:: Your goal ::
Take from the records below each line that holds "none".

:: Records to use ::

________________

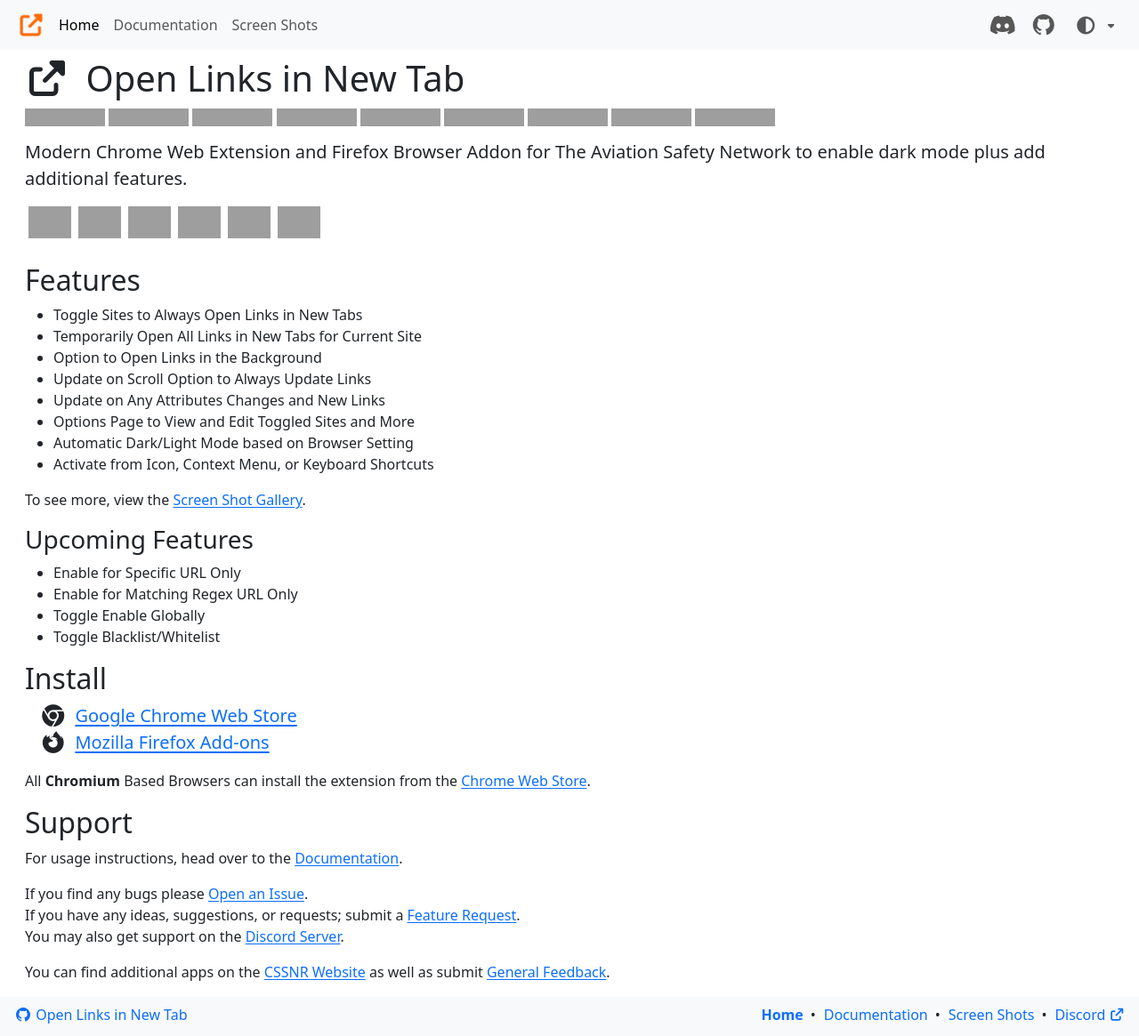
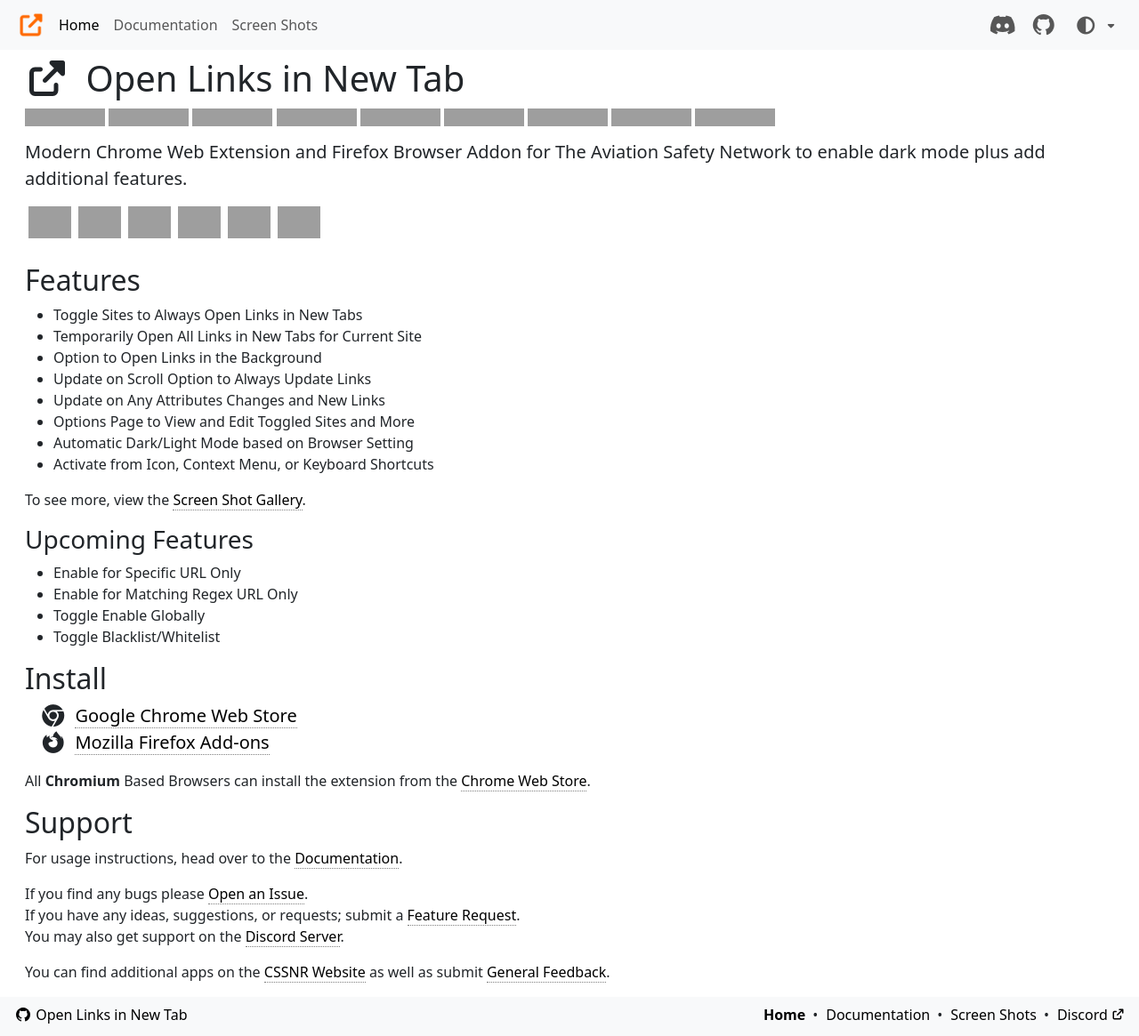
Before and after one commit to cssnr/open-links-in-new-tab-site, a Jekyll site: the page built from src/html/index.html, in a window 1280 px wide. Shown: the whole page at 89% size. Built offline with Jekyll 4.4.1, drawn with Linux system fonts in a browser that asks for light colours; nearby versions of some CDN libraries; library files that are not in the unit come from our copies; comment, search, counter and statistics services are not loaded; grey boxes are pictures that could not be loaded.

Commit message:
Update Links and Build

```diff
--- a/src/_layouts/default.html
+++ b/src/_layouts/default.html
@@ -108,7 +108,7 @@
         <div class="container-fluid py-2">
             <div class="d-flex flex-column flex-md-row">
                 <div class="me-md-auto mb-2 mb-md-0">
-                    <a class="text-decoration-none" href="{{ site.github_url }}" target="_blank" rel="noopener">
+                    <a class="link-body-emphasis text-decoration-none" href="{{ site.github_url }}" target="_blank" rel="noopener">
                         <i class="fab fa-github"></i> {{ site.site_name }}</a>
                 </div>
                 <div class="ms-md-auto">
@@ -116,14 +116,14 @@
                         <ol class="list-inline mb-1 d-flex flex-column flex-sm-row">
                             {% for item in site.menu %}
                                 <li class="list-inline-item mb-2 mb-sm-0">
-                                    <a class="text-decoration-none {% if page.title == item.name %}fw-bold{% endif %}"
+                                    <a class="link-body-emphasis text-decoration-none {% if page.title == item.name %}fw-bold{% endif %}"
                                        href="{{ item.link | relative_url }}" {% if item.external %}target="_blank"{% endif %}>
                                         {{ item.name }}{% if item.external %} <i class="fa-solid fa-arrow-up-right-from-square fa-sm"></i>{% endif %}</a>
                                 </li>
                             {% endfor %}
                             <li class="list-inline-item">
-                                <a class="text-decoration-none" href="{{ site.discord_invite }}" target="_blank">
-                                    Discord <i class="fa-solid fa-arrow-up-right-from-square fa-sm"></i></a>
+                                <a class="link-body-emphasis text-decoration-none" href="{{ site.discord_invite }}" target="_blank">
+                                    Discord <i class="fa-solid fa-arrow-up-right-from-square fa-xs"></i></a>
                             </li>
                         </ol>
                     </nav>
--- a/src/css/main.css
+++ b/src/css/main.css
@@ -37,6 +37,20 @@
     }
 }
 
+a.body-link {
+    color: rgba(var(--bs-emphasis-color-rgb), 1);
+    /*text-decoration-color: rgba(var(--bs-emphasis-color-rgb), 0.4);*/
+    border-bottom: dotted 1px rgba(var(--bs-emphasis-color-rgb), 0.5);
+    text-decoration: none;
+}
+
+a.body-link:hover {
+    color: rgba(var(--bs-emphasis-color-rgb), 0.75);
+    /*text-decoration-color: rgba(var(--bs-emphasis-color-rgb), 0.75);*/
+    border-bottom: dotted 1px rgba(var(--bs-emphasis-color-rgb), 0.75);
+    text-decoration: none;
+}
+
 /* Grow */
 .hvr-grow-lg,
 .hvr-grow {
@@ -57,7 +71,3 @@
 .hvr-grow-lg:hover {
     transform: scale(1.2);
 }
-
-.badges img {
-    min-width: 120px;
-}
--- a/src/html/index.html
+++ b/src/html/index.html
@@ -66,7 +66,7 @@
         <li>Activate from Icon, Context Menu, or Keyboard Shortcuts</li>
     </ul>
 
-    <p>To see more, view the <a href="{{ "/screenshots/" | relative_url }}">Screen Shot Gallery</a>.</p>
+    <p>To see more, view the <a class="body-link" href="{{ "/screenshots/" | relative_url }}">Screen Shot Gallery</a>.</p>
 
     <h3>Upcoming Features</h3>
     <ul>
@@ -80,41 +80,41 @@
 
     <p class="ms-3 lead">
         <i class="fa-brands fa-chrome fa-lg me-1"></i>
-        <a href="{{ site.chrome_url }}" target="_blank" rel="noopener">Google Chrome Web Store</a>
+        <a class="body-link" href="{{ site.chrome_url }}" target="_blank" rel="noopener">Google Chrome Web Store</a>
         <br>
         <i class="fa-brands fa-firefox-browser fa-lg me-1"></i>
-        <a href="{{ site.firefox_url }}" target="_blank" rel="noopener">Mozilla Firefox Add-ons</a>
+        <a class="body-link" href="{{ site.firefox_url }}" target="_blank" rel="noopener">Mozilla Firefox Add-ons</a>
     </p>
 
     <p>
         All <strong>Chromium</strong> Based Browsers can install the extension from the
-        <a href="{{ site.chrome_url }}" target="_blank">Chrome Web Store</a>.
+        <a class="body-link" href="{{ site.chrome_url }}" target="_blank">Chrome Web Store</a>.
     </p>
 
     <h2 id="support">Support</h2>
 
     <p>
         For usage instructions, head over to the
-        <a href="{{ "/docs/" | relative_url }}">
+        <a class="body-link" href="{{ "/docs/" | relative_url }}">
             Documentation</a>.
     </p>
 
     <p>
         If you find any bugs please
-        <a href="{{ site.github_url }}/issues" class="" target="_blank" rel="noopener">Open an Issue</a>.
+        <a class="body-link" href="{{ site.github_url }}/issues" target="_blank" rel="noopener">Open an Issue</a>.
         <br>
         If you have any ideas, suggestions, or requests; submit a
-        <a href="{{ site.github_url }}/discussions/categories/feature-requests" class="" target="_blank" rel="noopener">Feature Request</a>.
+        <a class="body-link" href="{{ site.github_url }}/discussions/categories/feature-requests" target="_blank" rel="noopener">Feature Request</a>.
         <br>
         You may also get support on the
-        <a href="{{ site.discord_invite }}" class="" target="_blank" rel="noopener">Discord Server</a>.
+        <a class="body-link" href="{{ site.discord_invite }}" target="_blank" rel="noopener">Discord Server</a>.
     </p>
 
     <p>
         You can find additional apps on the
-        <a href="https://cssnr.github.io/" class="" target="_blank" rel="noopener">CSSNR Website</a>
+        <a class="body-link" href="https://cssnr.github.io/" target="_blank" rel="noopener">CSSNR Website</a>
         as well as submit
-        <a href="{{ site.feedback_link }}" class="" target="_blank" rel="noopener">
+        <a class="body-link" href="{{ site.feedback_link }}" target="_blank" rel="noopener">
             General Feedback</a>.
     </p>
 </div> <!-- container -->
--- a/src/html/uninstall.html
+++ b/src/html/uninstall.html
@@ -15,11 +15,11 @@
         <div class="text-center">
             <p class="mb-0">Please let us know why you uninstalled {{ site.site_name }}.</p>
             <p id="bug-report" class="mb-1 fs-3 animate__animated animate__delay-1s">
-                All <a href="{{ site.github_url }}/issues" target="_blank" rel="noopener">bugs that get reported</a> <span class="d-inline-block fw-bold">will be fixed!</span>
+                All <a class="body-link" href="{{ site.github_url }}/issues" target="_blank" rel="noopener">bugs that get reported</a> <span class="d-inline-block fw-bold">will be fixed!</span>
             </p>
             <p class="mb-2">
-                Any <a href="{{ site.github_url }}/discussions/categories/feature-requests" target="_blank" rel="noopener">Feature Requests</a> are appreciated.
-                Support is also available on <a href="{{ site.discord_invite }}" target="_blank" rel="noopener">Discord</a>.
+                Any <a class="body-link" href="{{ site.github_url }}/discussions/categories/feature-requests" target="_blank" rel="noopener">Feature Requests</a> are appreciated.
+                Support is also available on <a class="body-link" href="{{ site.discord_invite }}" target="_blank" rel="noopener">Discord</a>.
             </p>
         </div>
         {% include alerts.html %}
```
Also changed, not shown: src/css/bootstrap.scss (+12 -12 lines), src/html/docs.html (+9 -9 lines), src/js/docs.js (+6 -3 lines), src/js/uninstall.js (+5 -5 lines), .github/workflows/pages.yaml.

________________

:: Result for this exercise ::
-                    <a class="text-decoration-none" href="{{ site.github_url }}" target="_blank" rel="noopener">
+                    <a class="link-body-emphasis text-decoration-none" href="{{ site.github_url }}" target="_blank" rel="noopener">
-                                    <a class="text-decoration-none {% if page.title == item.name %}fw-bold{% endif %}"
+                                    <a class="link-body-emphasis text-decoration-none {% if page.title == item.name %}fw-bold{% endif %}"
-                                <a class="text-decoration-none" href="{{ site.discord_invite }}" target="_blank">
+                                <a class="link-body-emphasis text-decoration-none" href="{{ site.discord_invite }}" target="_blank">
+    text-decoration: none;
+    text-decoration: none;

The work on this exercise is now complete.